#### WORK INSTRUCTION
Return the lines below in which the string "width" occurs.
+-------+
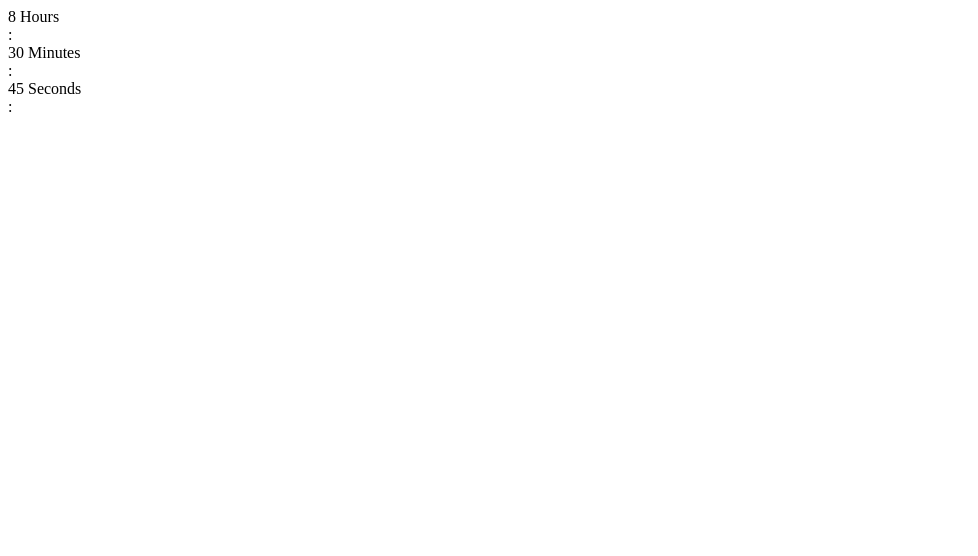
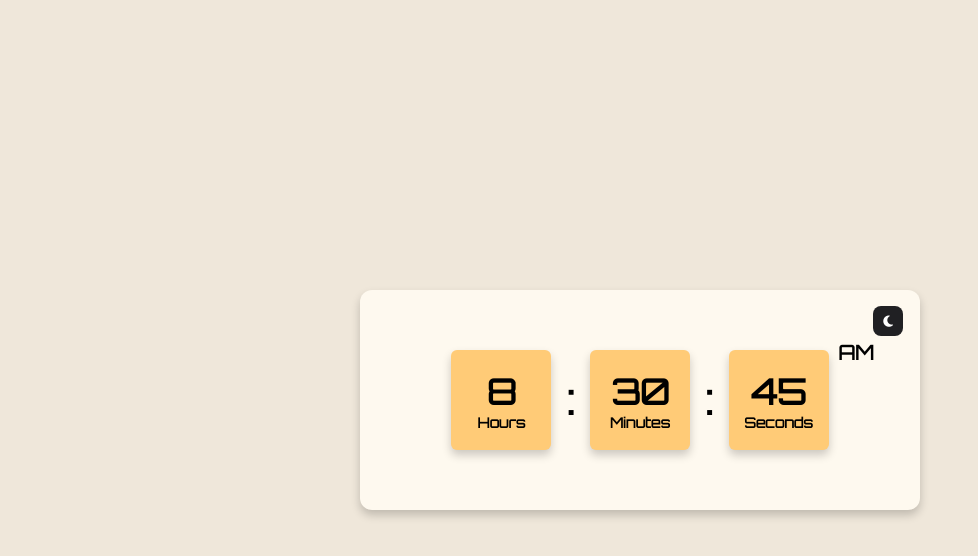
Before and after one commit to Rolo-coding/digital-clock, a website: page index.html in a window 1280 px wide. Shown: the whole page, without its empty margins (0-978 px from the left). Drawn offline with Linux system fonts and the light colour scheme.

Commit message:
html setup and styling
I learn everything just to forget it later!!!

```diff
--- a/index.html
+++ b/index.html
@@ -1,5 +1,5 @@
 <!DOCTYPE html>
-<html lang="ja">
+<html lang="en">
   <head>
     <meta charset="UTF-8" />
     <meta name="viewport" content="width=device-width, initial-scale=1.0" />
@@ -13,6 +13,10 @@
   <body>
     <section>
       <div class="container">
+        <div class="icons">
+          <i class="fas fa-moon"></i>
+          <i class="fas fa-sun"></i>
+        </div>
         <div class="time">
           <div class="time__colon">
             <div class="time__text">
@@ -33,7 +37,7 @@
               <span class="num sec__num">45</span>
               <span class="text">Seconds</span>
             </div>
-            <span class="colon">:</span>
+            <span class="am-pm">AM</span>
           </div>
         </div>
       </div>
--- a/styles.css
+++ b/styles.css
@@ -0,0 +1,88 @@
+@import url("https://fonts.googleapis.com/css2?family=Orbitron&display=swap");
+
+* {
+  margin: 0;
+  padding: 0;
+  box-sizing: border-box;
+  font-family: "Orbitron", sans-serif;
+}
+
+section {
+  min-height: 100vh;
+  width: 100%;
+  display: flex;
+  align-items: center;
+  justify-content: center;
+  background: #efe7da;
+}
+section .container {
+  display: flex;
+  justify-content: center;
+  height: 220px;
+  max-width: 560px;
+  width: 100%;
+  background: #fef9ef;
+  box-shadow: 0 5px 10px rgba(0, 0, 0, 0.2);
+  border-radius: 12px;
+  position: relative;
+}
+section .container .icons i {
+  position: absolute;
+  right: 17px;
+  top: 16px;
+  height: 30px;
+  width: 30px;
+  background: #202023;
+  color: #fff;
+  text-align: center;
+  line-height: 30px;
+  border-radius: 8px;
+  font-size: 13px;
+  cursor: pointer;
+}
+.container .icons i.fa-sun {
+  opacity: 0;
+  pointer-events: none;
+}
+section .container .time {
+  display: flex;
+  align-items: center;
+}
+
+.container .time .time__colon {
+  display: flex;
+  align-items: center;
+  position: relative;
+}
+
+.time .time__colon .am-pm {
+  position: absolute;
+  top: -10px;
+  right: -45px;
+  font-size: 20px;
+  font-weight: 700;
+}
+.time .time__colon .time__text {
+  width: 100px;
+  height: 100px;
+  display: flex;
+  flex-direction: column;
+  align-items: center;
+  justify-content: center;
+  border-radius: 6px;
+  background: #ffcb77;
+  box-shadow: 0 5px 10px rgba(0, 0, 0, 0.2);
+}
+.time .time__colon .time__text,
+.time .time__colon .colon {
+  font-size: 35px;
+  font-weight: 600;
+}
+.time .time__colon .colon {
+  font-size: 40px;
+  margin: 0 15px;
+}
+.time .time__colon .time__text .text {
+  font-size: 14px;
+  font-weight: 700;
+}
```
+-------+
#### REPLY
     <meta name="viewport" content="width=device-width, initial-scale=1.0" />
+  width: 100%;
+  max-width: 560px;
+  width: 100%;
+  width: 30px;
+  width: 100px;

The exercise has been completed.